Quebecor’s TVA unit, for its part, says the acquisition “is in line with the Corporation’s strategy of investing in the production and distribution of high-quality, rich, diverse entertainment and news media content.”

TVA Publications has several of its own consumer magazines, including some that would seem to compete directly with the ones it’s acquiring, which might make some wonder about the possibility of mergers or shutdowns, though TVA’s collection of celebrity gossip magazines seem to have found a way to co-exist, and the company has already said it intends to keep all the acquired titles running.

By combining the acquired publications with its own, TVA says they will “contribute between $10 million and $14 million to operating earnings annually” (which would mean paying for themselves in about five years).
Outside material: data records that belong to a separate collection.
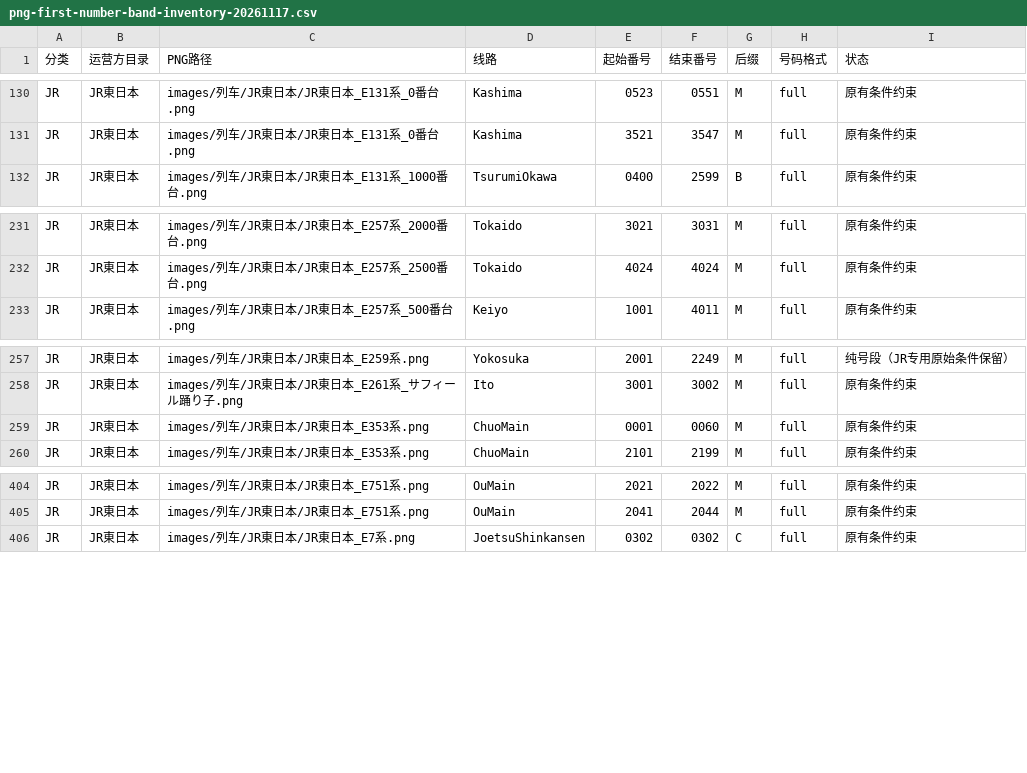
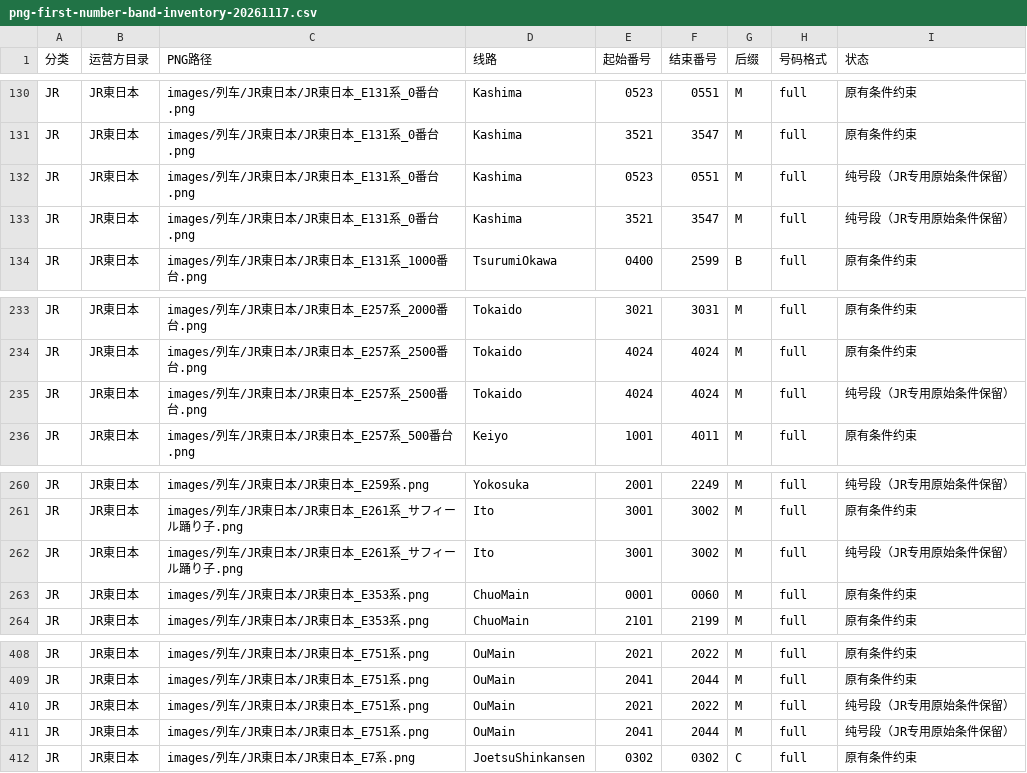
Before and after one commit to biubiu52011/pixel-tetsudo, a CSV file: data/audits/png-first-number-band-inventory-20261117.csv, drawn as a sheet; only a part is shown, gaps mark what is left out.

Commit message:
audit: extend PNG-first inventory for JR tenth batch

```diff
--- a/data/audits/png-first-number-band-inventory-20261117.csv
+++ b/data/audits/png-first-number-band-inventory-20261117.csv
@@ -131,2 +131,4 @@ JR,JR東日本,images/列车/JR東日本/JR東日本_E131系_0番台.png,Kashima
 JR,JR東日本,images/列车/JR東日本/JR東日本_E131系_0番台.png,Kashima,3521,3547,M,full,原有条件约束
+JR,JR東日本,images/列车/JR東日本/JR東日本_E131系_0番台.png,Kashima,0523,0551,M,full,纯号段（JR专用原始条件保留）
+JR,JR東日本,images/列车/JR東日本/JR東日本_E131系_0番台.png,Kashima,3521,3547,M,full,纯号段（JR专用原始条件保留）
 JR,JR東日本,images/列车/JR東日本/JR東日本_E131系_1000番台.png,TsurumiOkawa,0400,2599,B,full,原有条件约束
@@ -232,2 +234,3 @@ JR,JR東日本,images/列车/JR東日本/JR東日本_E257系_2000番台.png,Toka
 JR,JR東日本,images/列车/JR東日本/JR東日本_E257系_2500番台.png,Tokaido,4024,4024,M,full,原有条件约束
+JR,JR東日本,images/列车/JR東日本/JR東日本_E257系_2500番台.png,Tokaido,4024,4024,M,full,纯号段（JR专用原始条件保留）
 JR,JR東日本,images/列车/JR東日本/JR東日本_E257系_500番台.png,Keiyo,1001,4011,M,full,原有条件约束
@@ -258,2 +261,3 @@ JR,JR東日本,images/列车/JR東日本/JR東日本_E259系.png,Yokosuka,2001,2
 JR,JR東日本,images/列车/JR東日本/JR東日本_E261系_サフィール踊り子.png,Ito,3001,3002,M,full,原有条件约束
+JR,JR東日本,images/列车/JR東日本/JR東日本_E261系_サフィール踊り子.png,Ito,3001,3002,M,full,纯号段（JR专用原始条件保留）
 JR,JR東日本,images/列车/JR東日本/JR東日本_E353系.png,ChuoMain,0001,0060,M,full,原有条件约束
@@ -405,2 +409,4 @@ JR,JR東日本,images/列车/JR東日本/JR東日本_E751系.png,OuMain,2021,202
 JR,JR東日本,images/列车/JR東日本/JR東日本_E751系.png,OuMain,2041,2044,M,full,原有条件约束
+JR,JR東日本,images/列车/JR東日本/JR東日本_E751系.png,OuMain,2021,2022,M,full,纯号段（JR专用原始条件保留）
+JR,JR東日本,images/列车/JR東日本/JR東日本_E751系.png,OuMain,2041,2044,M,full,纯号段（JR专用原始条件保留）
 JR,JR東日本,images/列车/JR東日本/JR東日本_E7系.png,JoetsuShinkansen,0302,0302,C,full,原有条件约束
```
Awkward Véro is awkward

The announcement took many people by surprise, including Véronique Cloutier, the personality connected to Véro magazine, who told Paul Arcand that she found out Sunday night. She explained that TC Media had the right to sell the magazine without consulting her, but there are clauses in her contract that would allow her to leave if it comes to that, but she doesn’t expect it will.

The announcement led to some people thinking that Cloutier’s recent burying of the hatchet with Quebecor, including an appearance on TVA’s Sunday night show Le Banquier with Julie Snyder, is related to this somehow. Cloutier says it wasn’t, at least on her side of it.

Freelancers worried

The Association des journalistes indépendants du Québec, which represents freelance writers, is worried about the transaction because it had agreed to a freelance contract model with Transcontinental but not with Quebecor, which it says uses the “most abusive” freelance contract terms in the industry. It and the FNC-CSN union are asking Quebecor to honour the existing freelance agreements.

See also

5 thoughts on “Transcontinental sells 15 magazines to TVA for $55.5 million

  1. Dilbert

    It’s interesting to see these two companies just about entirely swapping positions in the marketplace. The real question is the background motivations for such moves.

    A couple of things come to mind here. One of them of course is that new ownership can in some cases help them get out of existing agreements / contracts, depending on how the takeovers are made, and also allow for tax benefits by writing down the “goodwill” of the purchases over time.

    I think it’s telling that TC will continue to be the printing (and distribution, I gather) for the magazines. I suspect Quebecor, at least in Quebec, is thinking that they can use their existing QMI staff writers to make slightly longer form pieces for the magazines, perhaps saving them significantly on freelance and outside help. Combine that with their freelance contact terms are less favorable to outsiders, and there is perhaps a decent bottom line saving to be made here. TC continues to do what they do best (printing) and Quebecor gets to apply it’s QMI group / bulk writer model to magazines.

    If you are working as a freelancer for these magazines, my guess is that you should be looking for other sources of income, this one is about to dry up!

    Reply
    1. Fagstein Post author

      new ownership can in some cases help them get out of existing agreements / contracts

      Not really, no. Unless Quebecor wants to bring these publications into bankruptcy protection, their contracts remain valid. The AJIQ is worried about contracts for future freelancers (or renegotiating contracts for existing freelancers who want to keep contributing).

      allow for tax benefits by writing down the “goodwill” of the purchases over time.

      I don’t see why one would overpay for an asset just to write it down later. The tax benefits don’t come close to outweighing the stupidity of such a strategy.

      I suspect Quebecor, at least in Quebec, is thinking that they can use their existing QMI staff writers to make slightly longer form pieces for the magazines, perhaps saving them significantly on freelance and outside help.

      Editorial isn’t likely to be the place they’ll find the most synergy. Rather, it’s things like advertising sales, human resources, bookkeeping, office space and other overhead that they’ll be able to save some money.

      Reply
  2. Pingback: TVA Publications kills six magazines, including Le Lundi | Fagstein

Leave a Reply